## Dataset
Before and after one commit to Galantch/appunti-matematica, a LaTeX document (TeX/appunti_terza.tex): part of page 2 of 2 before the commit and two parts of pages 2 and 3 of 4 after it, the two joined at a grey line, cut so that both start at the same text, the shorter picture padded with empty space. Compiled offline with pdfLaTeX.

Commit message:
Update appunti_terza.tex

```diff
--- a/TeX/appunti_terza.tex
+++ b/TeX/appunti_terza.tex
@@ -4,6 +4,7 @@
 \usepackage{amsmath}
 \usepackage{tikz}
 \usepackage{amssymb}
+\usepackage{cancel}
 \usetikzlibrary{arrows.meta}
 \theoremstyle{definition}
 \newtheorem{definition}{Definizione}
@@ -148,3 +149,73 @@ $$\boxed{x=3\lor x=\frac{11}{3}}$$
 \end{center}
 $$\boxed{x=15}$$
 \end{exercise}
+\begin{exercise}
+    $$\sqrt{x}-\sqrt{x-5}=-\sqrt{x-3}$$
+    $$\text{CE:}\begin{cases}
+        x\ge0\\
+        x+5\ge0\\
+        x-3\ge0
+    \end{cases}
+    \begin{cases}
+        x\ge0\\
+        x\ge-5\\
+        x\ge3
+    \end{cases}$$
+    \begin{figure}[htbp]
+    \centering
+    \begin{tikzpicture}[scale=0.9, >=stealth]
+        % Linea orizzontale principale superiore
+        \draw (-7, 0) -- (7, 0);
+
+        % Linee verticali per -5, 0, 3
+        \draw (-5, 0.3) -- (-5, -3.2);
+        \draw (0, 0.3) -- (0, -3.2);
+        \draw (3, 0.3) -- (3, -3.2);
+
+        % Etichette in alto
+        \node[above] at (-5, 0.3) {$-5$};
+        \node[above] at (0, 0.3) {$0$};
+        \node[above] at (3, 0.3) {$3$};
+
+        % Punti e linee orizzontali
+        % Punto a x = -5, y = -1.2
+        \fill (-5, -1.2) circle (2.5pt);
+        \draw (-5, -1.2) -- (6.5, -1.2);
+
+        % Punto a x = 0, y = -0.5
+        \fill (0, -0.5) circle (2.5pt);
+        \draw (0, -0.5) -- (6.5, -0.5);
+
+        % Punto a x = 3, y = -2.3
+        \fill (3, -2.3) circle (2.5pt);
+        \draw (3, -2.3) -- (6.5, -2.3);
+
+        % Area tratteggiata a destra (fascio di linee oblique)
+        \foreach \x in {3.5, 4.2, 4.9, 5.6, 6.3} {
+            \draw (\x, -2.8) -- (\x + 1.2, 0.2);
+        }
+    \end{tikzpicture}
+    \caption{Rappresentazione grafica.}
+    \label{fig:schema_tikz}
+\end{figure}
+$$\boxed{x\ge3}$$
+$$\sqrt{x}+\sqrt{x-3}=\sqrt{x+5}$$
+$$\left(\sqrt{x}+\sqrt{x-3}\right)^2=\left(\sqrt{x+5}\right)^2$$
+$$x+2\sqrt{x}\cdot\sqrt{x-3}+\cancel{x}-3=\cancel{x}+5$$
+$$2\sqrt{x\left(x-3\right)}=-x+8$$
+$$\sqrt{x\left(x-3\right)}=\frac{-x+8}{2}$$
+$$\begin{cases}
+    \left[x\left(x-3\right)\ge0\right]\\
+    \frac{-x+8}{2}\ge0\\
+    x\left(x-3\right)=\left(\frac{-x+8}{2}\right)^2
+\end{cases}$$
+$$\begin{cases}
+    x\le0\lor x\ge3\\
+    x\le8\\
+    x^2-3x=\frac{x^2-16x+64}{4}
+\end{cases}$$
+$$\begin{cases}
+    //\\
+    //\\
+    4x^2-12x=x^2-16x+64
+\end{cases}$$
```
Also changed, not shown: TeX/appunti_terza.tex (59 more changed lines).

...

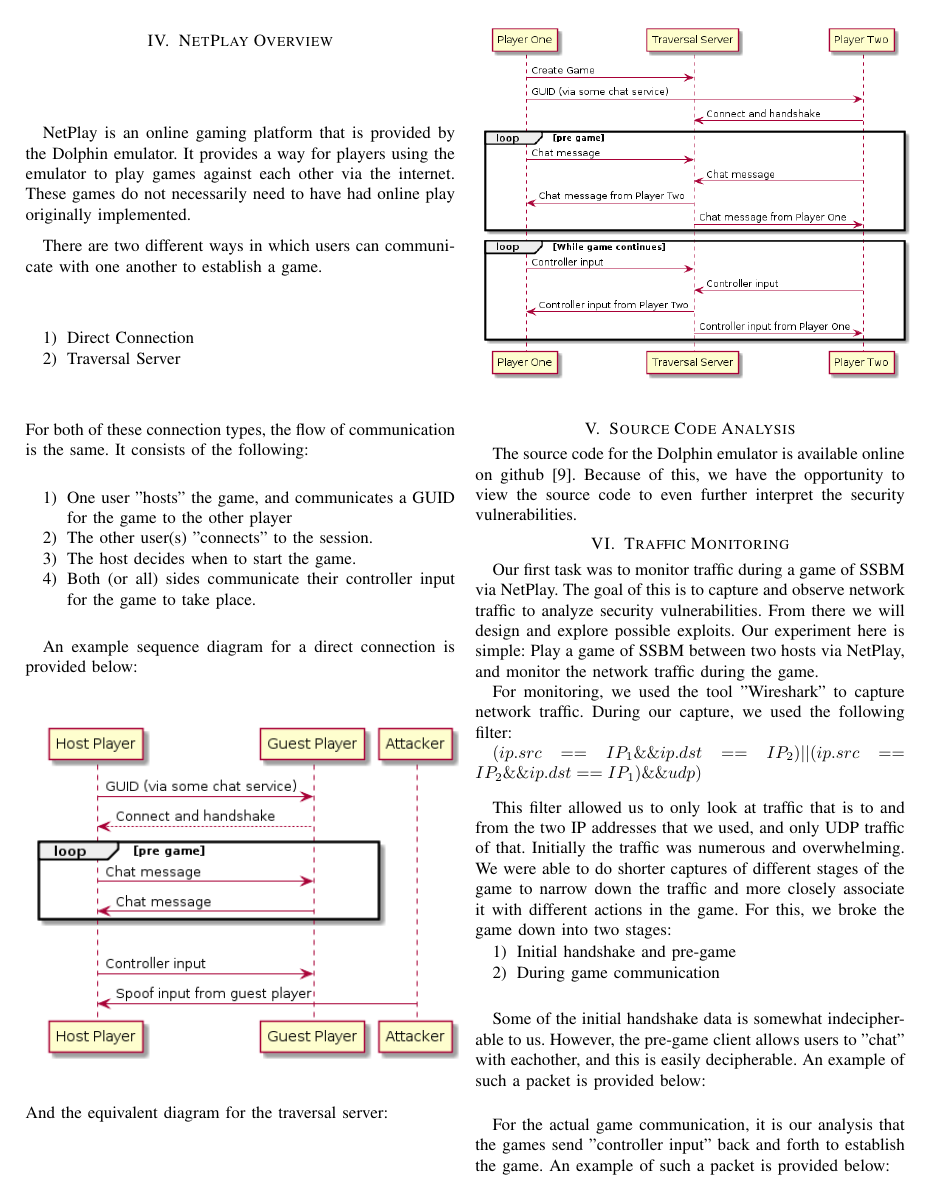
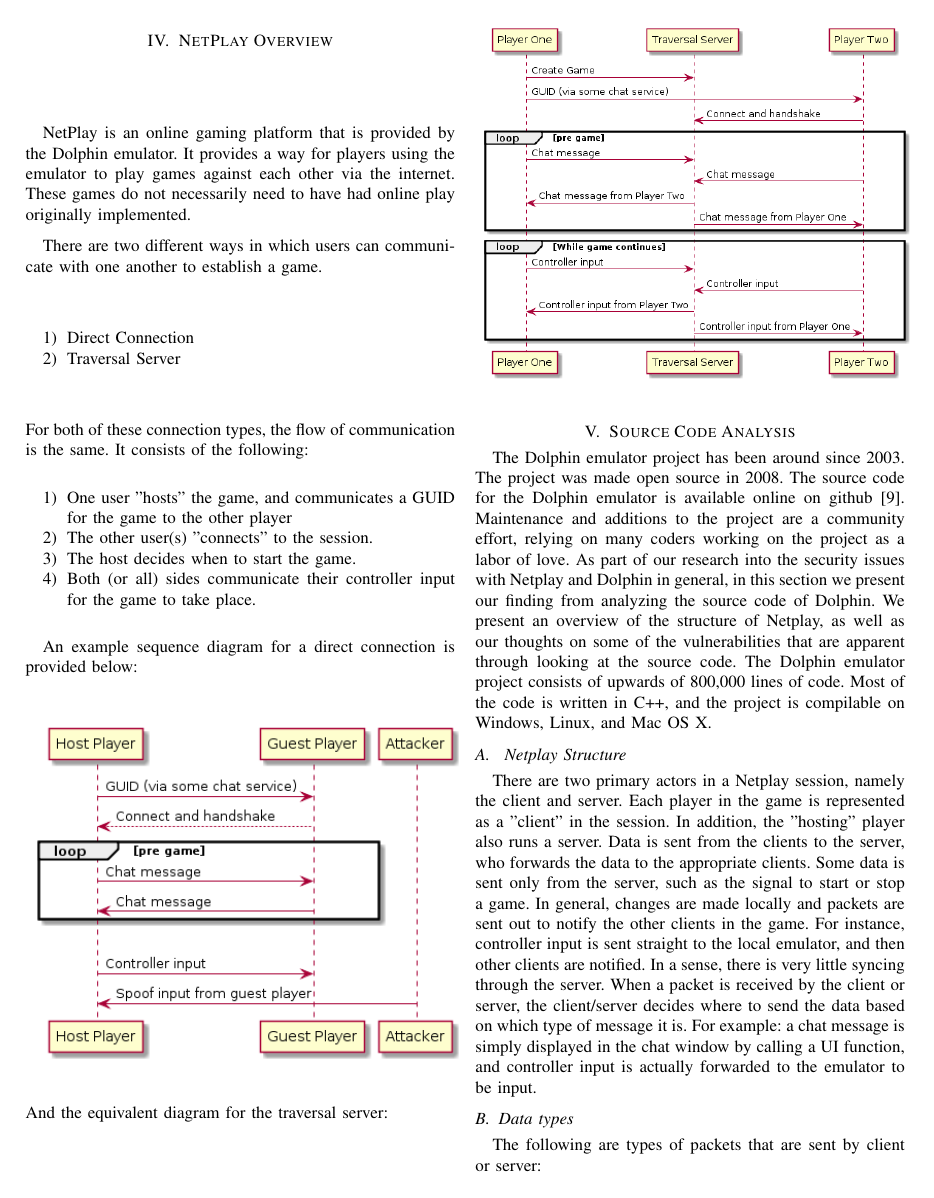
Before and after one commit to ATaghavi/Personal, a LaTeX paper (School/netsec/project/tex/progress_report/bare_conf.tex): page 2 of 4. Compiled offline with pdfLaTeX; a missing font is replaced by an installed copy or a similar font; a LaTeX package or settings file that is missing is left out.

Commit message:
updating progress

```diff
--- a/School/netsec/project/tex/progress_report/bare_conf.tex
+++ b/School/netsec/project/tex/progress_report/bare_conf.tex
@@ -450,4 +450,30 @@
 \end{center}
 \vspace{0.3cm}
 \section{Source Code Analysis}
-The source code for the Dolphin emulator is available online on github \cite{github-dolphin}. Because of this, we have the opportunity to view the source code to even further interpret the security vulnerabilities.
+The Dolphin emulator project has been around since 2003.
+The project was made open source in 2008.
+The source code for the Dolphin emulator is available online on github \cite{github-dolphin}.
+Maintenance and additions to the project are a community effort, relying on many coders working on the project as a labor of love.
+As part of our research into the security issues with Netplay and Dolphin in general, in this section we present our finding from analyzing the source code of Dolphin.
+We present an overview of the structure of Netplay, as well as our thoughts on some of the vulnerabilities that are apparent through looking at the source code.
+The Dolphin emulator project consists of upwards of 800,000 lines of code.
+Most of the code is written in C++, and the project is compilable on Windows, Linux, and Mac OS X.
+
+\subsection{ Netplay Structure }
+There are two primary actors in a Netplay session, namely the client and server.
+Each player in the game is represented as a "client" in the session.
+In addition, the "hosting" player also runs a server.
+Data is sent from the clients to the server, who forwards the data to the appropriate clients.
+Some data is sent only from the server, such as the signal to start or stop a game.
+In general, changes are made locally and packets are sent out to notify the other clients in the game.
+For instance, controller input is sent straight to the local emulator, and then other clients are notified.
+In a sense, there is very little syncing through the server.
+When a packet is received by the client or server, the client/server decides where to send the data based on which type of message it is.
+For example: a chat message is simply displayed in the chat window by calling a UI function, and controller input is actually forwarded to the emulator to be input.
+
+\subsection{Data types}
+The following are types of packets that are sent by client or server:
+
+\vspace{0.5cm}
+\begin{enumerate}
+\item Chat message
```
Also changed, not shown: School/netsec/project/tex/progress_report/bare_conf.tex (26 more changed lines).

## Work order
For the records above, tally the lines in which "draw" appears, and give the number by itself.

## Task response
8